By Bill Harley
A useful question I often ask myself and my coaching clients is: What is the story you are telling yourself about that situation?
It’s a natural human tendency to try to interpret for ourselves “the truth” about any experience, relationship or problem we have had or are having. Often these “truths” are only half-truths or even untruths that keep us safe, but prevent us from growing intellectually, socially and spiritually.
During my college years, my family was pressing me to pursue a particular career path that I intuitively knew to be toxic to my being. To close off this career path to myself, I intentionally failed a key final exam. The immediate problem went away, but for years afterwards, I told myself the story that I had failed in this path, that it showed some flaw in my character, and that it was shameful. For about fifteen years after that decision and interpretation of “the truth”, I distrusted my intuition and worked very hard to avoid failure at anything and everything. As a result, I went down career paths that were only slightly less toxic for me than the one I avoided by failing the exam.

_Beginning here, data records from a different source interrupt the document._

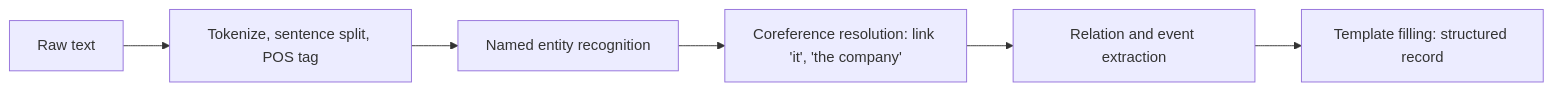
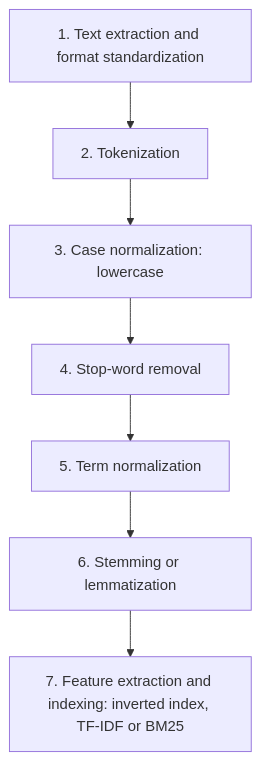
One commit to TrendySloth1001/sem-seven-notes changed the fourth of 9 diagrams in content/natural-language-processing/notes/nlp-applications.mdx. Above: the diagram before and after it, drawn with Mermaid. The commit also changed other lines of this file and 406 other files, not shown here.

````diff
--- a/content/natural-language-processing/notes/nlp-applications.mdx
+++ b/content/natural-language-processing/notes/nlp-applications.mdx
@@ -582,9 +167,10 @@
 ```mermaid
-%% caption: A typical IE pipeline. Each stage adds structure, and the last stage fills a table that can be searched like a database.
-flowchart LR
-  A["Raw text"] --> B["Tokenize, sentence split, POS tag"]
-  B --> C["Named entity recognition"]
-  C --> D["Coreference resolution: link 'it', 'the company'"]
-  D --> E["Relation and event extraction"]
-  E --> F["Template filling: structured record"]
+%% caption: Text processing for information retrieval, from a raw file to a ranked index.
+flowchart TD
+  A["1. Text extraction and format standardization"] --> B["2. Tokenization"]
+  B --> C["3. Case normalization: lowercase"]
+  C --> D["4. Stop-word removal"]
+  D --> E["5. Term normalization"]
+  E --> F["6. Stemming or lemmatization"]
+  F --> G["7. Feature extraction and indexing: inverted index, TF-IDF or BM25"]
 ```
````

Eventually, I discovered the career I am now in and intuitively knew this was it—it was the path for me that held passion and deeply meaningful service to others. And I came to realize that “the truth” of my situation was different than what I had earlier concluded. In fact, my intuition had saved me from a toxic career pathway back in my college years, and now it had guided me again to the right path in my later years. The years in between when I distrusted by intuition were years when I was off the path. This revision to the story I was telling myself freed me to honor my intuition along with my reason and emotions; and it accelerated my growth in my chosen field.
All of us tell ourselves stories about situations in our lives. Many of the “truths” in these stories are ripe for revision. Suspect stories include: Trusting my intuition gets me into trouble; I am not good in relationships; I am a loser; I have no creativity; I’ll never blossom in life; People will take advantage of me if I give them an opening, etc. See if you can come up with some other examples from your own life of stories you are telling yourself that may be keeping you too safe to grow. Jean’s and my book explores these concepts in more depth. It’s entitled, Now That I’m Here, What Should I Be Doing?